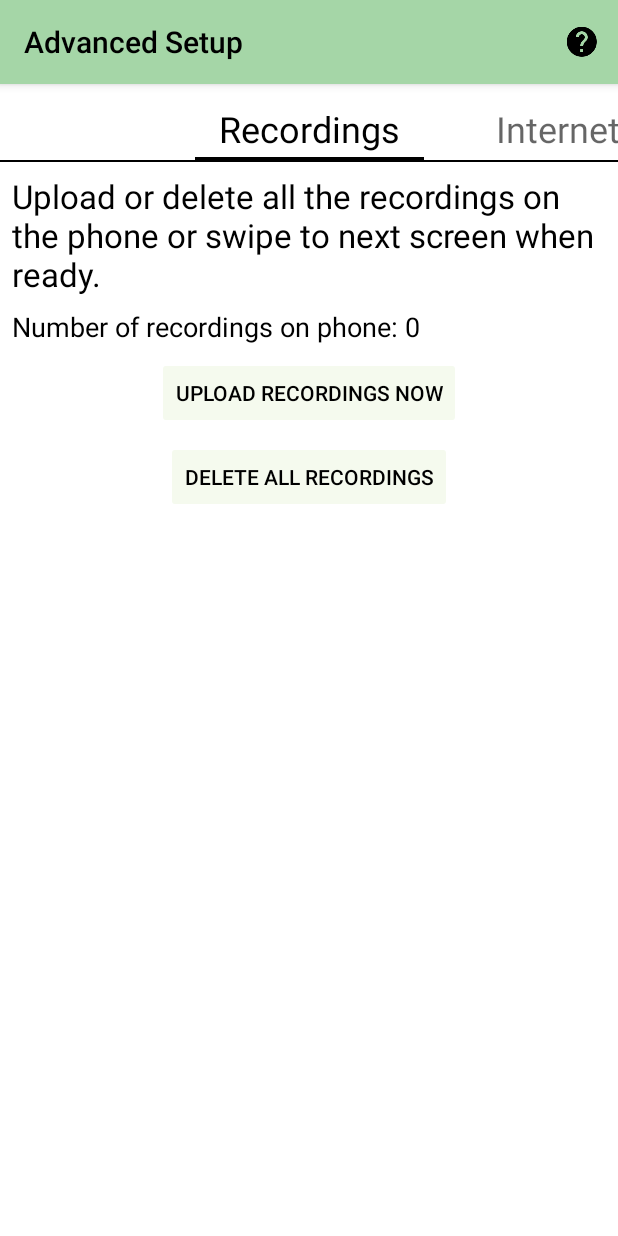
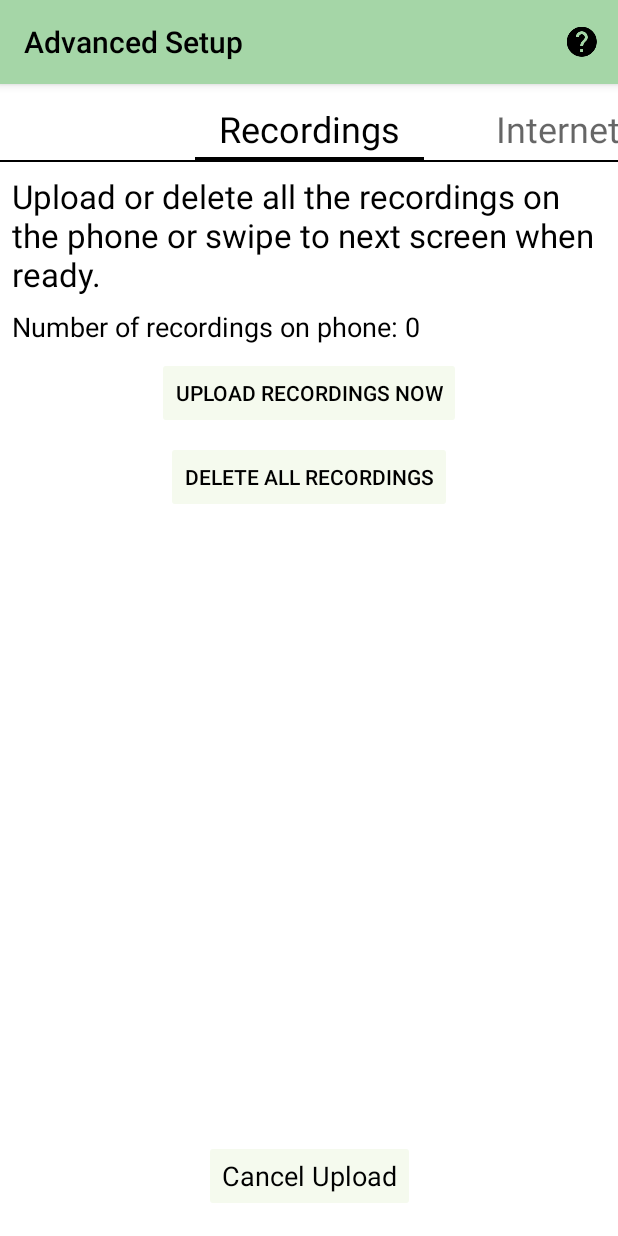
Before and after one commit to TheCacophonyProject/bird-monitor, an Android app: the ManageRecordingsFragment screen opened directly, with no data from a screen before it, on a phone screen of 412 x 824 dp. Run offline under Robolectric (Android 15) with nearby library versions, the phone set to English and light mode, and no system bars.

Commit message:
Implemented 'Cancel Upload' button on Recordings screen.

```diff
--- a/app/src/main/java/nz/org/cacophony/birdmonitor/Server.java
+++ b/app/src/main/java/nz/org/cacophony/birdmonitor/Server.java
@@ -50,6 +50,7 @@ class Server {
     private static final OkHttpClient client = new OkHttpClient();
     private static boolean uploading = false;
     private static boolean uploadSuccess = false;
+
 
     static void updateServerConnectionStatus(Context context) {
 
@@ -653,6 +654,8 @@ class Server {
         }
     }
 
+
+
     static class PostResponse {
         final Response response;
         final String body;
--- a/app/src/main/java/nz/org/cacophony/birdmonitor/Util.java
+++ b/app/src/main/java/nz/org/cacophony/birdmonitor/Util.java
@@ -1004,7 +1004,11 @@ class Util {
                 if (uploadedSuccessfully) {
 
                     jsonObjectMessageToBroadcast.put("messageType", "SUCCESSFULLY_UPLOADED_RECORDINGS_USING_UPLOAD_BUTTON");
-                    jsonObjectMessageToBroadcast.put("messageToDisplay", "Recordings have been uploaded to the server.");
+                    if (RecordAndUpload.isCancelUploadingRecordings()){
+                        jsonObjectMessageToBroadcast.put("messageToDisplay", "Uploading of recordings has been stopped");
+                    }else{
+                        jsonObjectMessageToBroadcast.put("messageToDisplay", "Recordings have been uploaded to the server.");
+                    }
 
                 } else {
                     jsonObjectMessageToBroadcast.put("messageType", "FAILED_RECORDINGS_NOT_UPLOADED_USING_UPLOAD_BUTTON");
--- a/app/src/main/res/layout/fragment_manage_recordings.xml
+++ b/app/src/main/res/layout/fragment_manage_recordings.xml
@@ -77,4 +77,20 @@
         app:layout_constraintStart_toStartOf="parent"
         app:layout_constraintTop_toBottomOf="@+id/btnDeleteAllRecordings" />
 
+    <Button
+        android:id="@+id/btnCancel"
+        style="@style/Widget.AppCompat.Button.Colored"
+        android:layout_width="wrap_content"
+        android:layout_height="wrap_content"
+        android:layout_marginStart="8dp"
+        android:layout_marginLeft="8dp"
+        android:layout_marginEnd="8dp"
+        android:layout_marginRight="8dp"
+        android:layout_marginBottom="8dp"
+        android:text="Cancel Upload"
+        android:textAppearance="@style/TextAppearance.AppCompat.Medium"
+        app:layout_constraintBottom_toBottomOf="parent"
+        app:layout_constraintEnd_toEndOf="parent"
+        app:layout_constraintStart_toStartOf="parent" />
+
 </android.support.constraint.ConstraintLayout>
```
Also changed, not shown: app/src/main/java/nz/org/cacophony/birdmonitor/ManageRecordingsFragment.java (+48 -1 lines), app/src/main/java/nz/org/cacophony/birdmonitor/RecordAndUpload.java (+14 -2 lines).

.....

**EXERCISE DETAILS**
Copy the entries exactly. Leave out the images.

**RESULT OF THIS TASK**
Before and after one commit to TheCacophonyProject/bird-monitor, an Android app: the ManageRecordingsFragment screen opened directly, with no data from a screen before it, on a phone screen of 412 x 824 dp. Run offline under Robolectric (Android 15) with nearby library versions, the phone set to English and light mode, and no system bars.

Commit message:
Implemented 'Cancel Upload' button on Recordings screen.

```diff
--- a/app/src/main/java/nz/org/cacophony/birdmonitor/Server.java
+++ b/app/src/main/java/nz/org/cacophony/birdmonitor/Server.java
@@ -50,6 +50,7 @@ class Server {
     private static final OkHttpClient client = new OkHttpClient();
     private static boolean uploading = false;
     private static boolean uploadSuccess = false;
+
 
     static void updateServerConnectionStatus(Context context) {
 
@@ -653,6 +654,8 @@ class Server {
         }
     }
 
+
+
     static class PostResponse {
         final Response response;
         final String body;
--- a/app/src/main/java/nz/org/cacophony/birdmonitor/Util.java
+++ b/app/src/main/java/nz/org/cacophony/birdmonitor/Util.java
@@ -1004,7 +1004,11 @@ class Util {
                 if (uploadedSuccessfully) {
 
                     jsonObjectMessageToBroadcast.put("messageType", "SUCCESSFULLY_UPLOADED_RECORDINGS_USING_UPLOAD_BUTTON");
-                    jsonObjectMessageToBroadcast.put("messageToDisplay", "Recordings have been uploaded to the server.");
+                    if (RecordAndUpload.isCancelUploadingRecordings()){
+                        jsonObjectMessageToBroadcast.put("messageToDisplay", "Uploading of recordings has been stopped");
+                    }else{
+                        jsonObjectMessageToBroadcast.put("messageToDisplay", "Recordings have been uploaded to the server.");
+                    }
 
                 } else {
                     jsonObjectMessageToBroadcast.put("messageType", "FAILED_RECORDINGS_NOT_UPLOADED_USING_UPLOAD_BUTTON");
--- a/app/src/main/res/layout/fragment_manage_recordings.xml
+++ b/app/src/main/res/layout/fragment_manage_recordings.xml
@@ -77,4 +77,20 @@
         app:layout_constraintStart_toStartOf="parent"
         app:layout_constraintTop_toBottomOf="@+id/btnDeleteAllRecordings" />
 
+    <Button
+        android:id="@+id/btnCancel"
+        style="@style/Widget.AppCompat.Button.Colored"
+        android:layout_width="wrap_content"
+        android:layout_height="wrap_content"
+        android:layout_marginStart="8dp"
+        android:layout_marginLeft="8dp"
+        android:layout_marginEnd="8dp"
+        android:layout_marginRight="8dp"
+        android:layout_marginBottom="8dp"
+        android:text="Cancel Upload"
+        android:textAppearance="@style/TextAppearance.AppCompat.Medium"
+        app:layout_constraintBottom_toBottomOf="parent"
+        app:layout_constraintEnd_toEndOf="parent"
+        app:layout_constraintStart_toStartOf="parent" />
+
 </android.support.constraint.ConstraintLayout>
```
Also changed, not shown: app/src/main/java/nz/org/cacophony/birdmonitor/ManageRecordingsFragment.java (+48 -1 lines), app/src/main/java/nz/org/cacophony/birdmonitor/RecordAndUpload.java (+14 -2 lines).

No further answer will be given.